A particularly common reason for using the colon is to introduce information related to a phrase preceding it. The use of the colon indicates that what follows is an explanation or an elaboration on what came before. The colon can be used to connect two parts of a sentence, with the second part describing a consequence of the first.
You may use a colon to connect two sentences where the second sentence recaps, refines, or explains the first. Using the colon to separate the two parts of a sentence is less common in scholarly writing than in informal writing and novels. A colon rather than a semicolon can be used between independent clauses when the second sentence is explaining, illustrating, paraphrasing, or expanding upon the first.
A semicolon keeps the two independent clauses separated a bit, as a period would, so that we can easily identify which ideas belong in which clause. A colon can be used to separate two independent clauses when a) the second clause is directly connected with the first (not merely loosely connected) and b) the emphasis is placed on the second clause. For example, one could use a colon after an independent clause to draw attention to a list, an appositive, or a quote, and one could use it between independent clauses if the second is summarizing or explaining the first.
Colons follow independent clauses (clauses that can stand on their own as sentences) and they can be used to introduce explanation, draw attention to something, or connect ideas. Colons are used at the end of an independent clause, but what follows a colon does not have to be the full idea in itself.
Often, the use of the colon is intended to separate a word or phrase in order to emphasize or call attention to it. While it might not be used as much as a period or a comma, a colon is helpful in connecting sentences and placing emphasis on a word or phrase.
The colon has various uses, some of which include initiating a list, initiating explanation, initiating quotations, and connecting two related sentences. The colon is in some sense attached to a claim, and is used to highlight a point, to extend or explain an idea, or to introduce a quote or a list. The colon can also be used to introduce a direct quotation, especially if the quote is long.

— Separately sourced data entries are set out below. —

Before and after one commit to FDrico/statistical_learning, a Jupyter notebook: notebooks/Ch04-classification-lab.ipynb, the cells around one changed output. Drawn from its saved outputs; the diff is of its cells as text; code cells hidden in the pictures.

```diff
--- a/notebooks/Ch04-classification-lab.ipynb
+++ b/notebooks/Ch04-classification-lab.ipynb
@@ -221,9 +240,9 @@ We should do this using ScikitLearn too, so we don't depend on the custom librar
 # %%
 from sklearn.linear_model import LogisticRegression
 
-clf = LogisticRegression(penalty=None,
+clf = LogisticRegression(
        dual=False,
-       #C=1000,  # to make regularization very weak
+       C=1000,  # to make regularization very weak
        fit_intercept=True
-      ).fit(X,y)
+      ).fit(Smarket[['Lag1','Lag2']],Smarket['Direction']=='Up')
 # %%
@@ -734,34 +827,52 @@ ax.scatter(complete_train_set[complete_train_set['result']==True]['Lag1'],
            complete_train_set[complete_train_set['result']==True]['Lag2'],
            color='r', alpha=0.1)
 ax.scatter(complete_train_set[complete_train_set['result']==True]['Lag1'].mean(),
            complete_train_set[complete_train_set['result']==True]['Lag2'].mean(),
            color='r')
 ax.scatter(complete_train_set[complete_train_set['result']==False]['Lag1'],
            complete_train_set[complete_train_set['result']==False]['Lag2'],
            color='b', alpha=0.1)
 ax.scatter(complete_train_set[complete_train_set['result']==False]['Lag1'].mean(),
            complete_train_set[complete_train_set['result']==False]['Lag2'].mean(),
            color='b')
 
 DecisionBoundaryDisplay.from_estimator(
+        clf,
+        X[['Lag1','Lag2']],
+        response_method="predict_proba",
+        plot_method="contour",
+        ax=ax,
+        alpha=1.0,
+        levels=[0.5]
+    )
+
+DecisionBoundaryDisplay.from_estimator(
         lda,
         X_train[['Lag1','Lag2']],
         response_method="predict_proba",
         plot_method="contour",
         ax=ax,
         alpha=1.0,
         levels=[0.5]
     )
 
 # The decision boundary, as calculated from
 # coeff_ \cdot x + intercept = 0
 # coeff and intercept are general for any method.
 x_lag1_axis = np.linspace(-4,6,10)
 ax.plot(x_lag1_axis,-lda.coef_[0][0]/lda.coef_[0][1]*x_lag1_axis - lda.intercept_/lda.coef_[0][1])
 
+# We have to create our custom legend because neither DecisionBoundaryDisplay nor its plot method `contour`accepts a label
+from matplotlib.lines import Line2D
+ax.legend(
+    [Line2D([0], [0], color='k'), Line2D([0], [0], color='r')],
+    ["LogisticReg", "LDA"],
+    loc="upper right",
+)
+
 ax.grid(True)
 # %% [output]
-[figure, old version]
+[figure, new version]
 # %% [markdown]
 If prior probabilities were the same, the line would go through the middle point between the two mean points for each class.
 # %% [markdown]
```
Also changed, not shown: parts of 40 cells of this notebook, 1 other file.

However, Chicagos Manual of Style requires that capitalization only occur when a colon introduces a direct quote, a direct question, or two or more full sentences. For instance, according to AP style, a person should capitalize following the colon only when that word is a proper noun, or that word begins a complete sentence.
Chicago Style agrees with the part about proper nouns, but it requires two full sentences following a colon, not just one. In American English, styles vary, but capitalize the first word after a colon is best, as long as the content follows it to make two or more complete sentences. If the full phrase follows the colon, as in the previous example, authorities are divided on whether the first word should be capitalized.
Capitalize the first word following the colon if the information following the colon requires two or more complete sentences. It should also be noted that when the colon is used to separate two clauses, the first word following the colon should not be capitalized, since the words following the colon do not constitute a new sentence. Use a colon when you are using a starting phrase which can stand on its own as a full sentence, with the last sentence or clause detailing the previous idea.
However, it is common to use a colon after a word, phrase, or sentence halfway through the text introducing some subsequent material which is inserted mid-page. When listing items one-by-one, one-by-one, following the colon, the use of caps and ending punctuation is not necessary when using individual words or phrases prefixed with letters, numbers, or bullet points. If a single word or fragment of a sentence follows a colon, using a lowercase is generally recommended, unless the colon is followed directly by a proper noun.
Avoid using a colon before a list if it follows a verb or a preposition that normally does not require punctuation in this sentence. In contemporary English usage, the full sentence will come before the colon, and the list, description, explanation, or definition will come after. A colon is usually not followed by a capital letter in British usage, although American usage frequently chooses to use one.
A colon may be used directly following the salutation in formal letters (less formal letters will usually use a comma at that position). The colon is a punctuation mark which, when placed after a statement, signals to the reader that more information is coming. Most often, the colon functions as a leading punctuation mark, notifying the reader that the coming information supports, explains, or expands on something said before the colon.
The colon may also be used prior to quotations in running text, particularly if the quotation is long; or when it is a formal statement, or if the statement is given particular emphasis; or when an entire independent clause precedes the colon. A colon may be used when an object following a colon extends or clarifies something that came before it. A colon introduces an element or a set of elements which illustrates or reinforces the information preceding the colon.
While you could also use a semicolon or period in-between two separate, yet related, clauses, a colon is slightly more flexible than a period, while it is slightly more rigid than a semicolon. Different styles of quotation marks (such as MLA, APA, Chicago, and AMA) have slightly different rules about whether you should capitalize the first letter following the colon.